Can we assume the same high proportion of God-fearers in the synagogues where Paul preached? The late second century A.D., just before the date of our inscription, marks the high point of our evidence for pagan interest in new religions imported from the East, the mysteries of Isis, Cybele, Mithras and other deities. Pagan interest in these Oriental mystery religions is just beginning to leave a mark in our literary sources in the first century B.C. So probably the number of God-fearers was proportionately less in the first century A.D. than in the third.

Nevertheless our inscription does give us valuable insights into the relations between Judaism and Christianity at the beginning of the Christian era. Judaism, by the early third century, may well have been a more popular religion among the pagans, and therefore a more powerful rival to Christianity in the race for the soul of the Roman world, than we have had any reason to think until now. This helps us to understand the tension between the Church and the Synagogue in the first few centuries A.D.

But, in the mid-first century, when Christianity was just emerging from Judaism, how are we to understand the opposition of gentile Christians to Jewish law? They were taught by Paul, a Jew trained in a Jerusalem rabbinical academy. Over half of Paul’s converts mentioned in Acts are God-fearers insofar as we can identify their background. The God-fearers of the Diaspora were not, in practice, bound by Jewish law. In his Epistles (1 Corinthians 7:19; Galatians 6:15), Paul reminds his converts (apparently against the opinion of James, the first bishop of Jerusalem, among others) that gentile Christians need not be circumcised, that baptism is sufficient.(4) Nor need they follow the law, because they are “justified” (i.e., saved, in a preliminary sense) by their faith alone, and will therefore share in the resurrection of the righteous. Paul, in other words, agrees with those rabbis who teach that uncircumcised God-fearers “will have a share in the world to come”; James and his supporters say the opposite.

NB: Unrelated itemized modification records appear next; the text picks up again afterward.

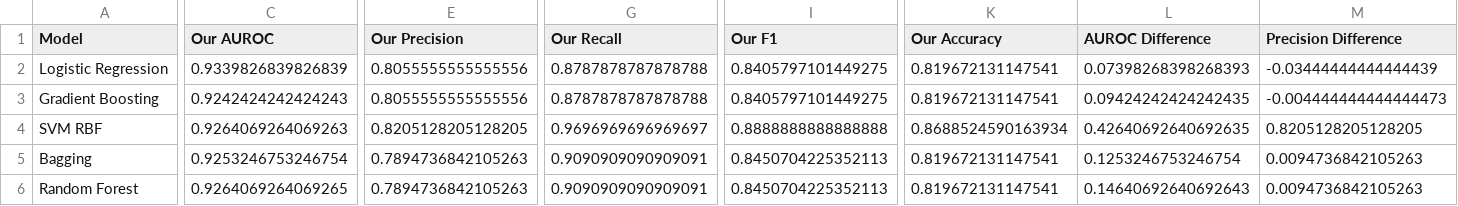
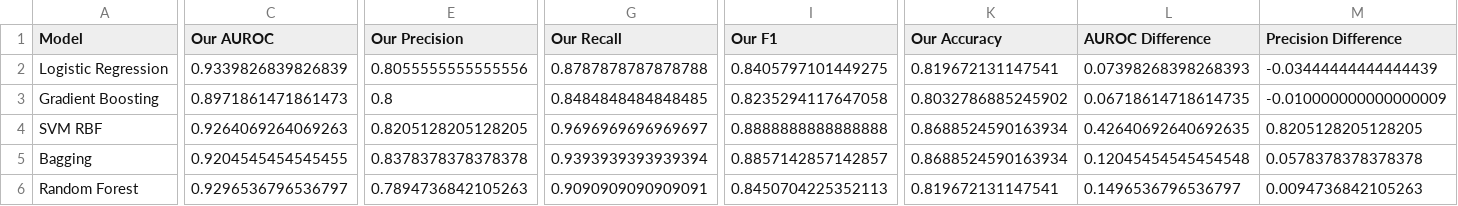
Before and after one commit to PREETHI-T0511/MI-RISK-PREDICTION, a CSV file: notebooks/results/result_differences.csv, drawn as a sheet; only a part is shown, gaps mark what is left out; the diff covers the shown part only; the diff names each change by its address in the sheet, - before the commit and + after, or states it on an @@ line.

```diff
--- a/notebooks/results/result_differences.csv
+++ b/notebooks/results/result_differences.csv
-C3 (Our AUROC): 0.9242424242424243
+C3 (Our AUROC): 0.8971861471861473
-E3 (Our Precision): 0.8055555555555556
+E3 (Our Precision): 0.8
-G3 (Our Recall): 0.8787878787878788
+G3 (Our Recall): 0.8484848484848485
-I3 (Our F1): 0.8405797101449275
+I3 (Our F1): 0.8235294117647058
-K3 (Our Accuracy): 0.819672131147541
+K3 (Our Accuracy): 0.8032786885245902
-L3 (AUROC Difference): 0.09424242424242435
+L3 (AUROC Difference): 0.06718614718614735
-M3 (Precision Difference): -0.004444444444444473
+M3 (Precision Difference): -0.010000000000000009
-C5 (Our AUROC): 0.9253246753246754
+C5 (Our AUROC): 0.9204545454545455
-E5 (Our Precision): 0.7894736842105263
+E5 (Our Precision): 0.8378378378378378
-G5 (Our Recall): 0.9090909090909091
+G5 (Our Recall): 0.9393939393939394
-I5 (Our F1): 0.8450704225352113
+I5 (Our F1): 0.8857142857142857
-K5 (Our Accuracy): 0.819672131147541
+K5 (Our Accuracy): 0.8688524590163934
-L5 (AUROC Difference): 0.1253246753246754
+L5 (AUROC Difference): 0.12045454545454548
-M5 (Precision Difference): 0.0094736842105263
+M5 (Precision Difference): 0.0578378378378378
-C6 (Our AUROC): 0.9264069264069265
+C6 (Our AUROC): 0.9296536796536797
-L6 (AUROC Difference): 0.14640692640692643
+L6 (AUROC Difference): 0.1496536796536797
```
Also changed, not shown: 6 edited cells elsewhere in this file, notebooks/results/reported_vs_reproduced.csv, notebooks/results/test_results.csv, 5 other files.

Paul also agrees with those rabbis who insisted that God-fearers adhere to monotheism; he warns his converts against turning back to “the elements” (Galatians 4:9). “Elements” is a metaphor for pagan gods in the pseuepigrapha. In other words, Paul opposes the more permissive practice of the Diaspora reflected in the Aphrodisias inscription by those God-fearers who were members of the Greek council and sacrificed to pagan gods.

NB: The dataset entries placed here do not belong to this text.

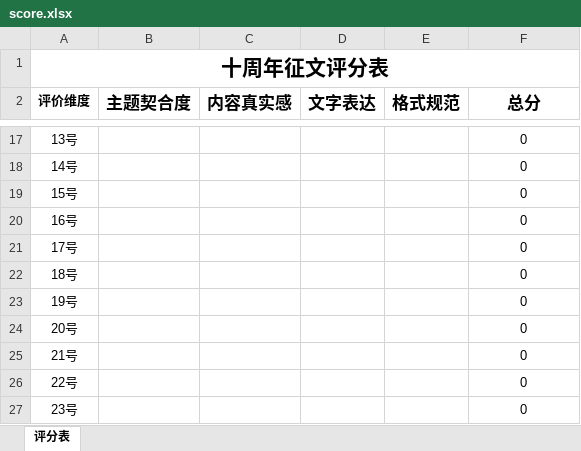
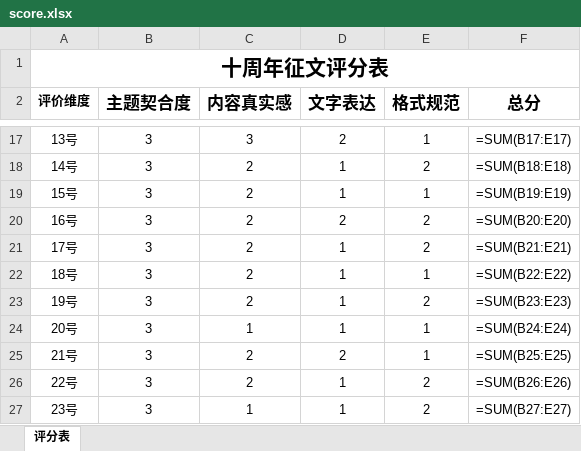
Before and after one commit to andyzhangx/demo, an Excel workbook: other/score.xlsx, sheet 评分表, drawn as a sheet; only a part is shown, gaps mark what is left out; values as stored, in another font and other column widths than the file's, no borders; formulas without a stored value are shown as written; the diff covers the shown part only; the diff names each change by its address in the sheet, - before the commit and + after, or states it on an @@ line.

```diff
--- a/other/score.xlsx (sheet 评分表)
+++ b/other/score.xlsx (sheet 评分表)
-B17:B27 (主题契合度): (empty)
+B17:B27 (主题契合度): 3
-C17 (内容真实感): (empty)
+C17 (内容真实感): 3
-D17 (文字表达): (empty)
+D17 (文字表达): 2
-E17 (格式规范): (empty)
+E17 (格式规范): 1
-F17 (总分): 0
+F17 (总分): =SUM(B17:E17)
-C18:C23 (内容真实感): (empty)
+C18:C23 (内容真实感): 2
-D18:D19 (文字表达): (empty)
+D18:D19 (文字表达): 1
-E18 (格式规范): (empty)
+E18 (格式规范): 2
-F18 (总分): 0
+F18 (总分): =SUM(B18:E18)
-E19 (格式规范): (empty)
+E19 (格式规范): 1
-F19 (总分): 0
+F19 (总分): =SUM(B19:E19)
-D20 (文字表达): (empty)
+D20 (文字表达): 2
-E20:E21 (格式规范): (empty)
+E20:E21 (格式规范): 2
-F20 (总分): 0
+F20 (总分): =SUM(B20:E20)
-D21:D24 (文字表达): (empty)
+D21:D24 (文字表达): 1
-F21 (总分): 0
+F21 (总分): =SUM(B21:E21)
-E22 (格式规范): (empty)
+E22 (格式规范): 1
-F22 (总分): 0
+F22 (总分): =SUM(B22:E22)
-E23 (格式规范): (empty)
+E23 (格式规范): 2
-F23 (总分): 0
+F23 (总分): =SUM(B23:E23)
-C24 (内容真实感): (empty)
+C24 (内容真实感): 1
-E24:E25 (格式规范): (empty)
+E24:E25 (格式规范): 1
-F24 (总分): 0
+F24 (总分): =SUM(B24:E24)
-C25:C26 (内容真实感): (empty)
+C25:C26 (内容真实感): 2
-D25 (文字表达): (empty)
+D25 (文字表达): 2
-F25 (总分): 0
+F25 (总分): =SUM(B25:E25)
-D26:D27 (文字表达): (empty)
+D26:D27 (文字表达): 1
-E26:E27 (格式规范): (empty)
+E26:E27 (格式规范): 2
-F26 (总分): 0
+F26 (总分): =SUM(B26:E26)
-C27 (内容真实感): (empty)
+C27 (内容真实感): 1
-F27 (总分): 0
+F27 (总分): =SUM(B27:E27)
```
Also changed, not shown: 160 edited cells elsewhere in this sheet.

Does Paul’s theology of gentile Christianity (and therefore of all future Christianity) derive from what the rabbis of Palestine and the Jews of the Diaspora said and did about God-fearers? Was the doctrine of Justification by Faith created for the God-fearers whom Paul was able to convert? I do not know how to answer these questions. In the limited state of our evidence, every answer will necessarily be a guess. The God-fearers, of whom this inscription has so much to tell us, will therefore be the subject of a debate that cannot reach a resolution, and the Jewish inscription from Aphrodisias will inevitably be a stone of contention.(5)

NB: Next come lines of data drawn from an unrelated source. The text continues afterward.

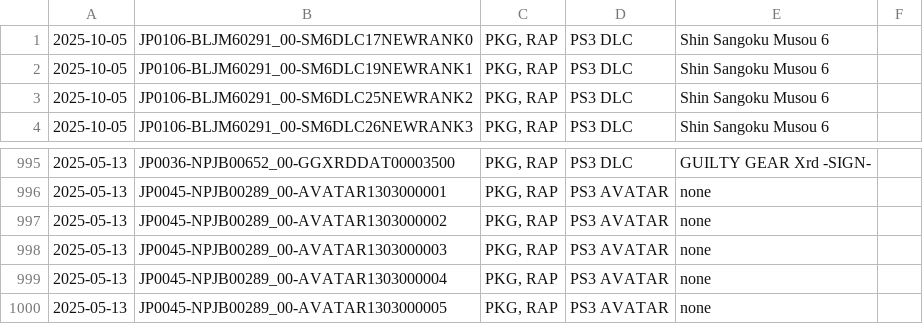
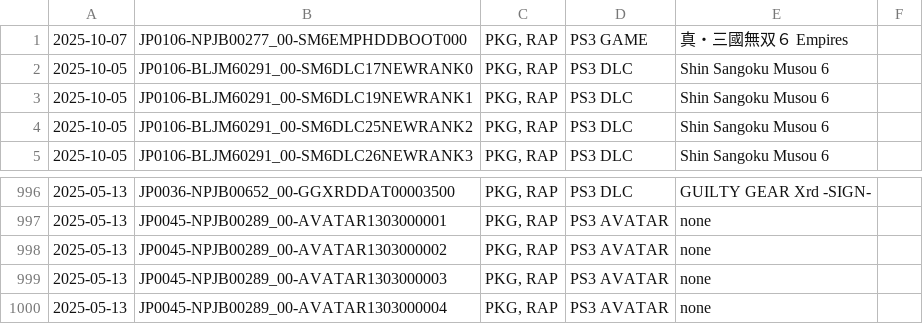
Before and after one commit to 1jtp8sobiu/psn-chihiro, a TSV file: latest.tsv, drawn as a sheet; only a part is shown, gaps mark what is left out; removed rows and columns are numbered as before the commit, all else as after; the diff names each change by its address in the sheet, - before the commit and + after, or states it on an @@ line.

```diff
--- a/latest.tsv
+++ b/latest.tsv
+row 1: 2025-10-07 | JP0106-NPJB00277_00-SM6EMPHDDBOOT000 | PKG, RAP | PS3 GAME | 真・三國無双６ Empires
-row 1000: 2025-05-13 | JP0045-NPJB00289_00-AVATAR1303000005 | PKG, RAP | PS3 AVATAR | none
```
Also changed, not shown: 2 other files.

1. The excavation has been funded in part by the National Geographic Society.

2. The most important have been published in Joyce M. Reynolds, Aphrodisias and Rome (London: Athlone Press, 1982).

3. So Commodian, a third-century Christian poet, and Cyril of Alexandria, a fifth-century patriarch, who use the word theosebeis.

4. Some of the pseudepigrapha imply the same of pagan converts to Judaism (The Sibylline Oracles 4.164, c. 80 A.D.).

5. The Jewish inscription from Aphrodisias is being published, with extensive commentary, in Reynolds and R. F. Tannenbaum, Jews and God-fearers at Aphrodisias: Greek Inscriptions with Commentary (Cambridge, England: Proceedings of the Cambridge Philological Society Supplements, 1986).

a. The Mishnah is the collection of rabbinical legal rules compiled in the first decades of the third century A.D.

b. The Talmud is a legal commentary on the Mishnah, in two versions, Jerusalem and Babylonian, published between the fifth and seventh centuries, often embodying older material (and often not).